ASSIGNMENT: Where a line of the records holds the string "html", copy that line.

Top of MATERIAL FOR THE TASK

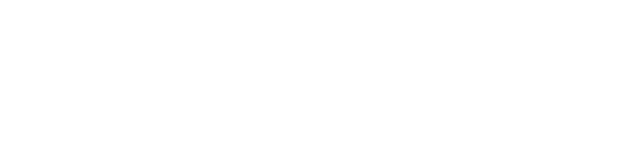
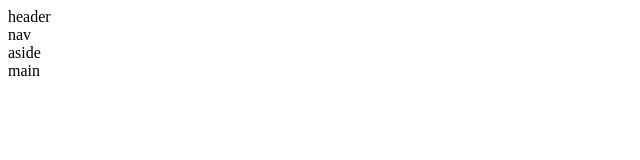
Before and after one commit to romulo-treinamentos/html-semantico, a plain HTML site: page index.html in a window 1280 px wide. Shown: the whole page, without its empty margins (0-640 px from the left). Drawn offline with Linux system fonts and the light colour scheme.

Commit message:
criando um html semantico

```diff
--- a/index.html
+++ b/index.html
@@ -1,11 +1,24 @@
 <!DOCTYPE html>
 <html lang="pt-br">
+
 <head>
     <meta charset="UTF-8">
     <meta name="viewport" content="width=device-width, initial-scale=1.0">
     <title>Document</title>
 </head>
+
 <body>
+    <header>
+        header
+    </header>
+    <nav>
+        nav
+    </nav>
+    <aside>
+        aside
+        </aside
 
+><main>main </main>
 </body>
+
 </html>
```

Bottom of MATERIAL FOR THE TASK

SOLUTION TO THIS EXERCISE:
Before and after one commit to romulo-treinamentos/html-semantico, a plain HTML site: page index.html in a window 1280 px wide. Shown: the whole page, without its empty margins (0-640 px from the left). Drawn offline with Linux system fonts and the light colour scheme.
criando um html semantico
--- a/index.html
+++ b/index.html
 <!DOCTYPE html>
 <html lang="pt-br">
 </html>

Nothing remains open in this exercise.